Read More

Protesters Call For Harford County Public Schools To Open: Report

HARFORD COUNTY, MD — Both parents and children are reportedly marching around South Hickory Avenue Thursday night calling for Harford County Public Schools to reopen.

Protesters held signs outside the Harford County Public Schools headquarters that said things like “School Is Essential” and “Virtual Learning Fails Our Kids,” according to WMAR.

The demonstration came three weeks after Harford County Public Schools Superintendent Sean Bulson announced the school system would be conducting its first semester entirely online.

“There is general agreement that safe, in-person learning would be the first preference, but the current conditions make it impossible for large groups of students to be in school at one time,” Bulson wrote in a letter announcing the decision in mid-July.

Karen Schandelmeier, a parent of rising 9th- and 6th-grade students, reportedly organized the protest due to what she called a “complete debacle” during the spring semester, when she said most students learned

Read More

If Public Schools Are Closed, Should Private Schools Have to Follow?

St. Andrews Episcopal School, attended by Baron Trump, President Donald Trump's son, in Potomac, Md., on April 29, 2020. (Samuel Corum/The New York Times)
St. Andrews Episcopal School, attended by Baron Trump, President Donald Trump’s son, in Potomac, Md., on April 29, 2020. (Samuel Corum/The New York Times)

Facing a resurgence of the coronavirus, public schools in the suburbs of the nation’s capital decided in recent weeks that more than 1 million children would start the school year from home. On Friday, officials in Maryland’s most populous county said that private schools, including some of the nation’s most elite, had to join them.

Gov. Larry Hogan, a Republican, abruptly overruled that directive this week, contending that Maryland’s private schools should be allowed to make their own reopening decisions. The governor staked out his position on the same day that a group of parents filed a federal lawsuit seeking to overturn the county’s order, saying it discriminated against private and religious schools.

The wrangling threw into sharp relief the challenges facing local health officials as

Read More

Maryland’s governor continues his public health retreat

One of the mistakes commonly made during the recent public debate over whether to open schools this fall or conduct classes online has been to consider the ramifications only in the context of students, educators and their families. This is understandable. No one is more directly affected. But during the worst pandemic to hit this nation in a century, schools — public and private — must also be looked upon as potential transmission sites in the same way that bars, restaurants, churches, businesses and every other place where the public might gather must be. This isn’t just about keeping young Tommy or Tamika safe, or their extended families or even their teachers, but about keeping the broader communities safe until COVID-19 is under reasonable control.

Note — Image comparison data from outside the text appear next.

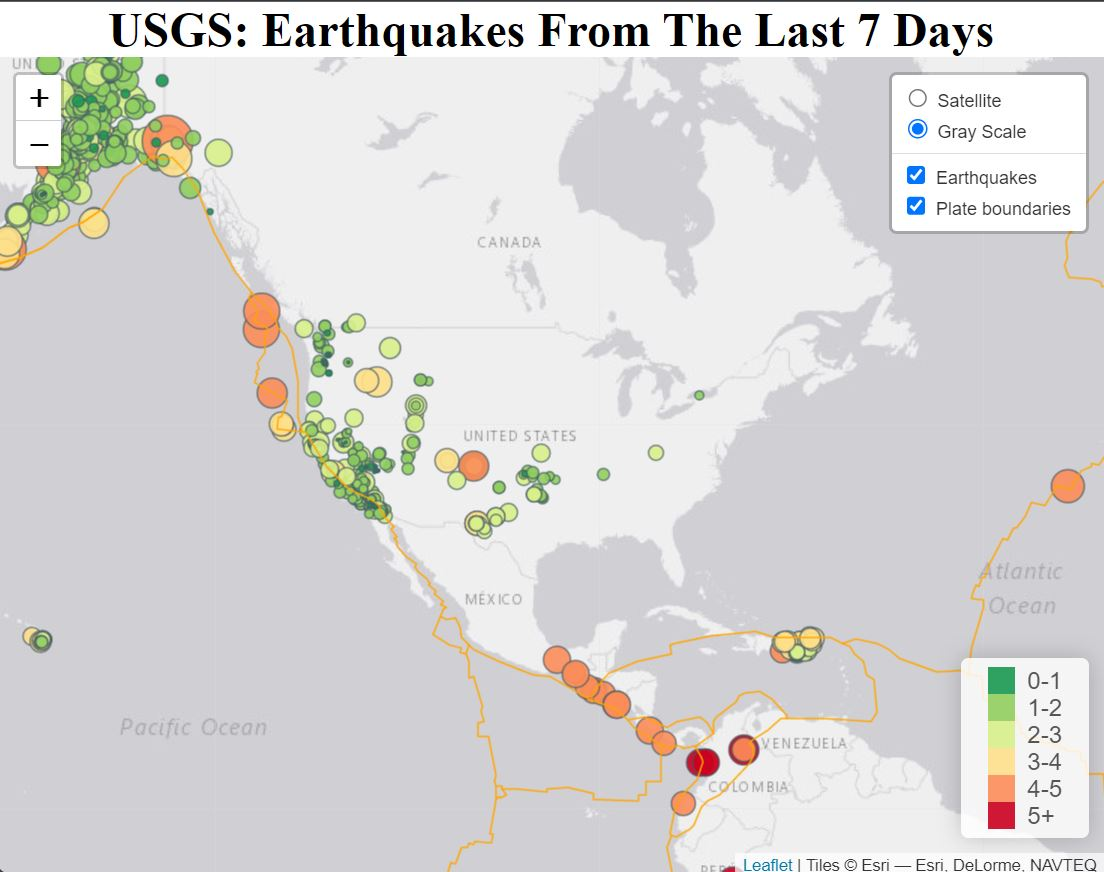
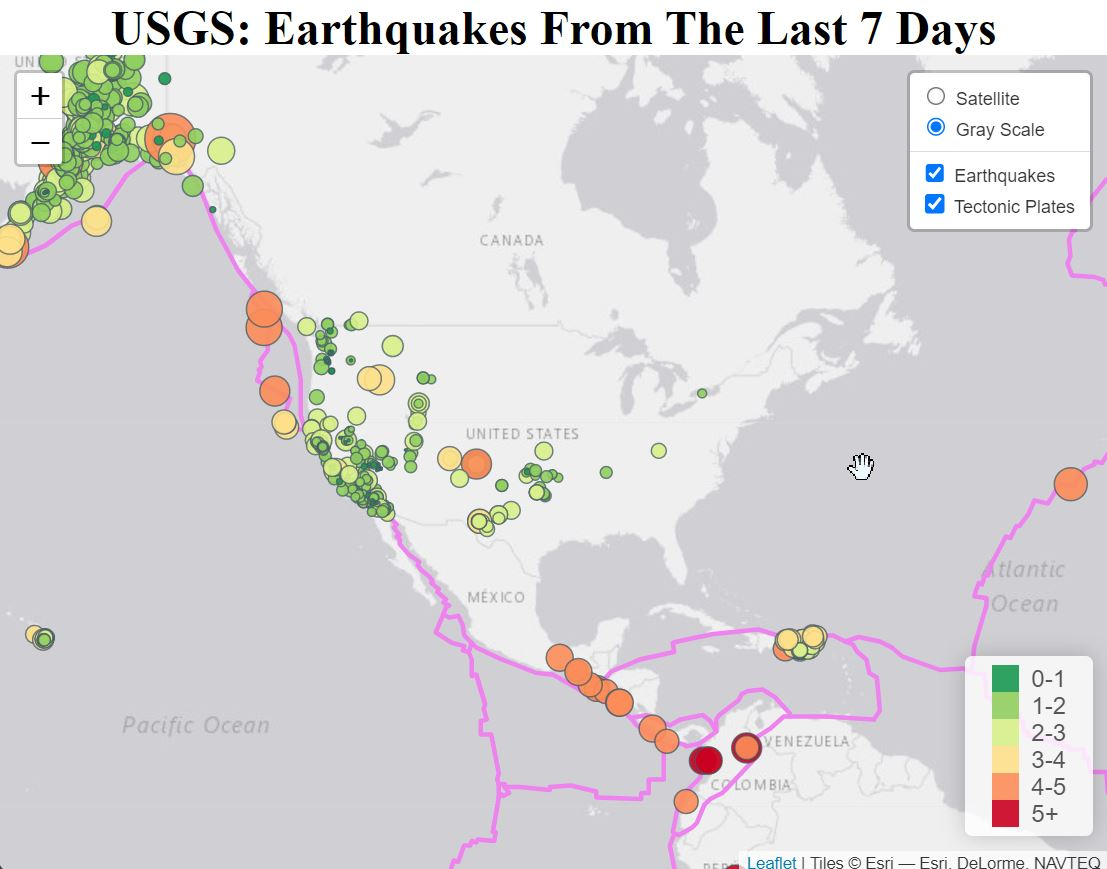
Final version

diff --git a/Leaflet-Part-1-and-2/static/js/logic.js b/Leaflet-Part-1-and-2/static/js/logic.js
@@ -76,8 +76,8 @@ function createFeatures(earthquakeData, plateData) {
   var plates = L.geoJSON(plateData, {
     style: function (feature) {
       return {
-        color: "orange",
-        weight: 1
+        color: "violet",
+        weight: 3
       };
     }
   });
@@ -87,11 +87,6 @@ function createFeatures(earthquakeData, plateData) {
 }
 
 function createMap(earthquakes, plates) {
-
-  var outdoorsMap = L.tileLayer('https://server.arcgisonline.com/ArcGIS/rest/services/World_Physical_Map/MapServer/tile/{z}/{y}/{x}', {
-    attribution: 'Tiles &copy; Esri &mdash; Source: US National Park Service',
-    maxZoom: 18
-  });
 
   var satelliteMap = L.tileLayer('https://server.arcgisonline.com/ArcGIS/rest/services/World_Imagery/MapServer/tile/{z}/{y}/{x}', {
     attribution: 'Tiles &copy; Esri &mdash; Source: Esri, i-cubed, USDA, USGS, AEX, GeoEye, Getmapping, Aerogrid, IGN, IGP, UPR-EGP, and the GIS User Community',
@@ -113,7 +108,7 @@ function createMap(earthquakes, plates) {
   // Create overlay object to hold our overlay layer
   var overlayMaps = {
     'Earthquakes': earthquakes,
-    'Plate boundaries': plates
+    'Tectonic Plates': plates
   };
 
   // Create our map, giving it the satellite and earthquakes layers to display on load

diff --git a/README.md b/README.md
@@ -1,7 +1,5 @@
-
-
 # Earthquake Visualization
-![Logo](https://www.geojs.io/img/logo.png)
+<img src="https://www.geojs.io/img/logo.png" width="800" />
 
 ## Background
 
@@ -15,14 +13,32 @@ The instructions for this activity are broken into two parts:
 
 ### Part 1: Create the Earthquake Visualization
 
+Your first task is to visualize an earthquake dataset. 
+Complete the following steps:
+1.	Get your dataset. To do so, follow these steps:
+	1. The USGS provides earthquake data in a number of different formats, updated every five minutes. 
+	2. 	Visit the [GeoJSON](http://earthquake.usgs.gov/earthquakes/feed/v1.0/geojson.php) page and choose a dataset to visualize.
+	3.	When you click a dataset (such as "All Earthquakes from the Past 7 Days"), you will be given a JSON representation of that data. 
+	4.	Use the URL of this JSON to pull in the data for the visualization. 
+2.	Import and visualize the data by doing the following:
+	1.	Using Leaflet, create a map that plots all the earthquakes from your dataset based on their longitude and latitude.
+	2.	Your data markers should reflect the magnitude of the earthquake by their size and the depth of the earthquake by color. 
+		Earthquakes with higher magnitudes should appear larger, and earthquakes with greater depth should appear darker in color.
+		Hint: The depth of the earth can be found as the third coordinate for each earthquake.
+	3.	Include popups that provide additional information about the earthquake when its associated marker is clicked.
+	4.  Create a legend that will provide context for your map data.
+
 ### Part 2: Gather and Plot More Data 
 
-
+Plot a second dataset on your map to illustrate the relationship between tectonic plates and seismic activity. 
+You will need to pull in this dataset and visualize it alongside your original data. 
+Data on tectonic plates can be found at [Plates](https://github.com/fraxen/tectonicplates)
 
 
 ## Screenshots
 
-![App Screenshot](https://via.placeholder.com/468x300?text=App+Screenshot+Here)
+<img src="https://github.com/VOstapow/leaflet-challenge/blob/main/Leaflet-Part-1-and-2/Images/Satellite.jpg" width="800" />
+<img src="https://github.com/VOstapow/leaflet-challenge/blob/main/Leaflet-Part-1-and-2/Images/GrayScale.jpg" width="800" />
 
 
 
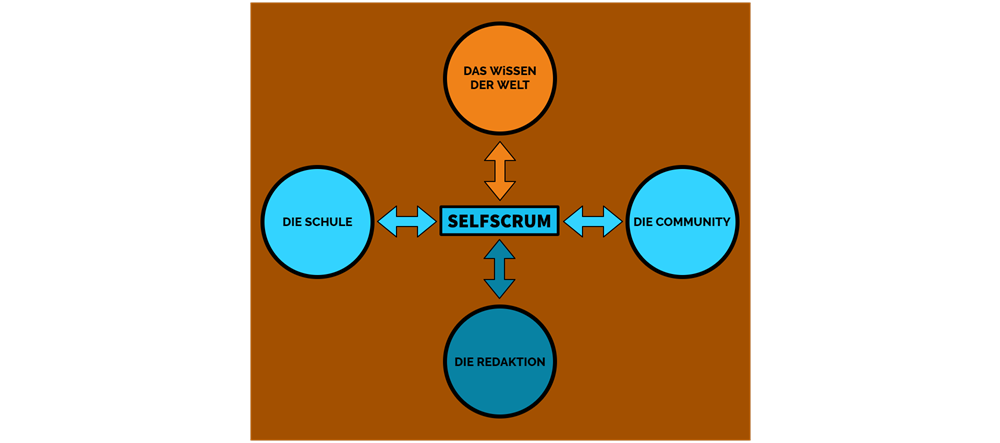
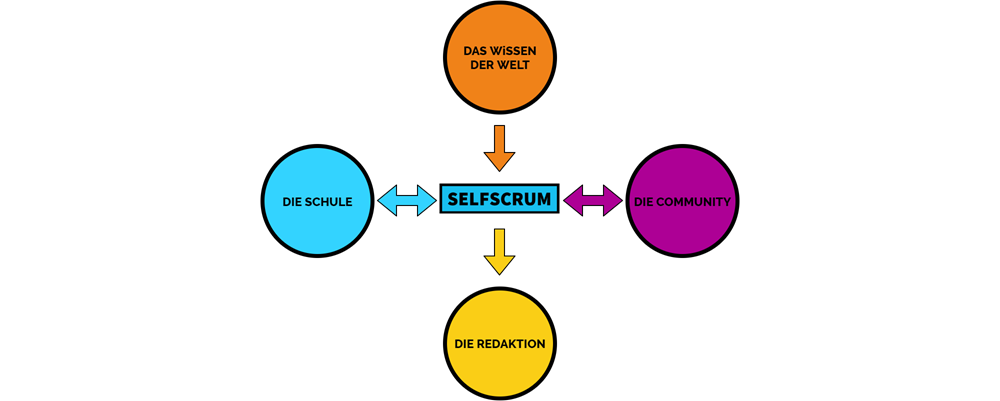
new actors img

diff --git a/community/community.md b/community/community.md
@@ -6,7 +6,7 @@ description: Wer bei SELFSCRUM mitarbeitet
 
 Ein Open Source Projekt benötigt vor allem eines: eine lebendige Community von Freiwilligen, die ihre Zeit und Energie dafür einsetzen, einen Prozess zu durchlaufen und ein Ergebnis zu erzielen. Diese Community hat ihr Zuhause bei [community.selfscrum.org](https://community.selfscrum.org)
 
-![Die Akteure im SELFSCRUM Entwicklungsmodell](../.gitbook/assets/actors%20%281%29.png)
+![Die Akteure im SELFSCRUM Entwicklungsmodell](./actors.png)
 
 Es liegt in der Definition von SELFSCRUM, dass es nie ein "fertiges" Ergebnis geben wird, sondern dass immer wieder neue Erkenntnisse dazu kommen, die eine Weiterentwicklung fordern und ermöglichen.
 
@@ -17,7 +17,7 @@ Um diese Entwicklung zu gestalten, folgen wir diesem Rhythmus:
 3. Veröffentlichen
 4. Reflektieren
 
-einen konkreten, getakteten Prozess gibt es momentan leider noch nicht. Wer hier Aufbauarbeit leisten möchte, ist herzlich willkommen!
+Einen konkreten, getakteten Prozess gibt es momentan leider noch nicht. Wer hier Aufbauarbeit leisten möchte, ist herzlich willkommen!
 
 ## Sammeln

That’s why Gov. Larry Hogan’s abrupt decision this week to grant special status to schools by amending an emergency statewide order to prevent local health

Read More

As Maryland public schools go online this fall, private and parochial schools ready to welcome students on campus

As Maryland’s public schools announced their decisions to keep their doors closed at least for the beginning of the school year, private schools have done just the reverse — arguing they have the ability to give families the in-person classes they want while keeping students safe.

Because of their small size, some experts say private and Catholic schools, are better able to make quick adjustments to their curriculum and often have more physical space to spread students out. But financial forces and teachers unions are also shaping public and private school decisions.

“The driver has been meeting the needs of our students,” said Donna Hargens, the superintendent of Catholic Schools in the Baltimore Archdiocese. “The interpersonal interaction is essential to the learning process and we know that some of our students struggled with remote learning especially those with learning needs.”

Public schools, meanwhile, often have to cope with tightly-packed classrooms

Read More